Human skin-resident host T cells can persist long term after allogeneic stem cell transplantation and maintain recirculation potential.

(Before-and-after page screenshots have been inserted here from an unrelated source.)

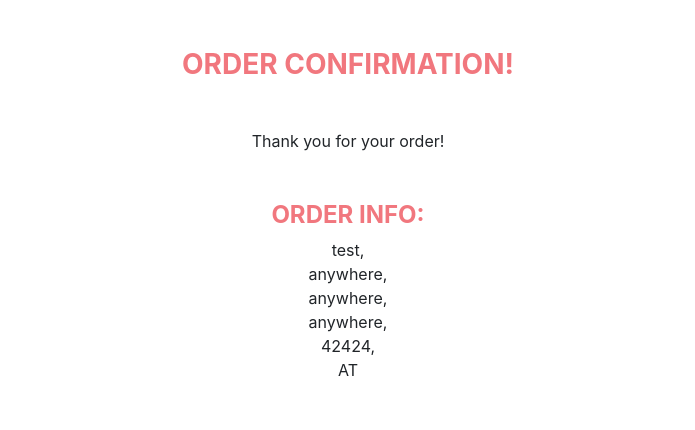
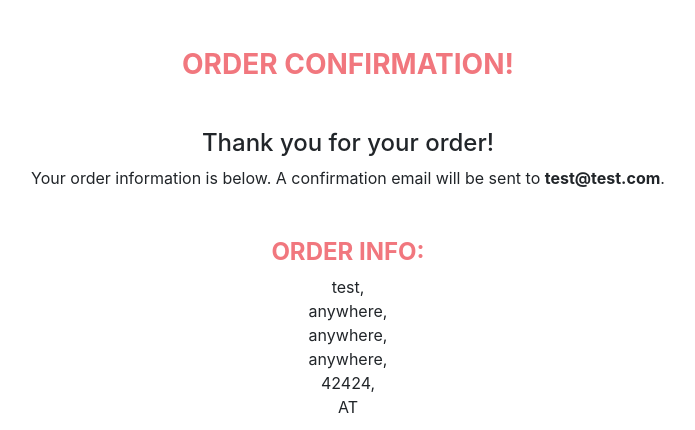
Before and after one commit to Saharalnoor/ysra_house_of_flower_MS, a Django app: a page that uses checkout/templates/checkout/checkout_success.html in a window 1280 px wide. Shown: the part 185-615 px from the top of the page, without its empty margins (292-987 px from the left). Run offline with Django 3.2, Linux system fonts and the light colour scheme; data comes from the database, SQL or seed files in the repository; both versions use the stored data as it was after the commit; parts of the project's set-up code (start-up, migrations or seed data) failed here and were passed over; some libraries are stand-ins or nearby versions.

Commit message:
Edited confirmation message

```diff
--- a/checkout/templates/checkout/checkout_success.html
+++ b/checkout/templates/checkout/checkout_success.html
@@ -13,7 +13,10 @@
 			<h3 class="sub-title text-uppercase font-weight-bold mb-5">
 					Order Confirmation!
 				</h3>
-			<p>Thank you for your order!</p>
+            <h4>Thank you for your order!</h4>
+            <p>Your order information is below. A confirmation email will be sent to
+                        <strong>{{ order.email }}</strong>.
+                    </p>
 			<div class="customer-details">
 				<h4 class="sub-title text-uppercase font-weight-bold mt-5">Order Info:</h4>
 				<p>{{ order.full_name }},
```
Also changed, not shown: db.sqlite3.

Tissue-resident memory T cells (TRM) have recently emerged as crucial cellular players for host defense in a wide variety of tissues and barrier sites. Insights into the maintenance and regulatory checkpoints of human TRM cells remain scarce, especially due to the difficulties associated with tracking T cells through time and space in humans. We therefore sought to identify and characterize skin-resident T cells in humans defined by their long-term in situ lodgment. Allogeneic hematopoietic stem cell transplantation (allo-HSCT) preceded by myeloablative chemotherapy unmasked long-term sequestration of host T cell subsets in human skin despite complete donor T cell chimerism in the blood. Single-cell chimerism analysis paired with single-cell transcriptional profiling comprehensively characterized these bona fide long-term skin-resident T cells and revealed differential tissue maintenance for distinct T cell subsets, specific TRM cell markers such as galectin-3, but also tissue exit potential with retention of the transcriptomic TRM cell identity. Analysis of 26 allo-HSCT patients revealed profound interindividual variation in the tissue maintenance of host skin T cells. The long-term persistence of host skin T cells in a subset of these patients did not correlate with the development of chronic GvHD. Our data exemplify the power of exploiting a clinical situation as a proof of concept for the existence of bona fide human skin TRM cells and reveal long-term persistence of host T cells in a peripheral tissue but not in the circulation or bone marrow in a subset of allo-HSCT patients.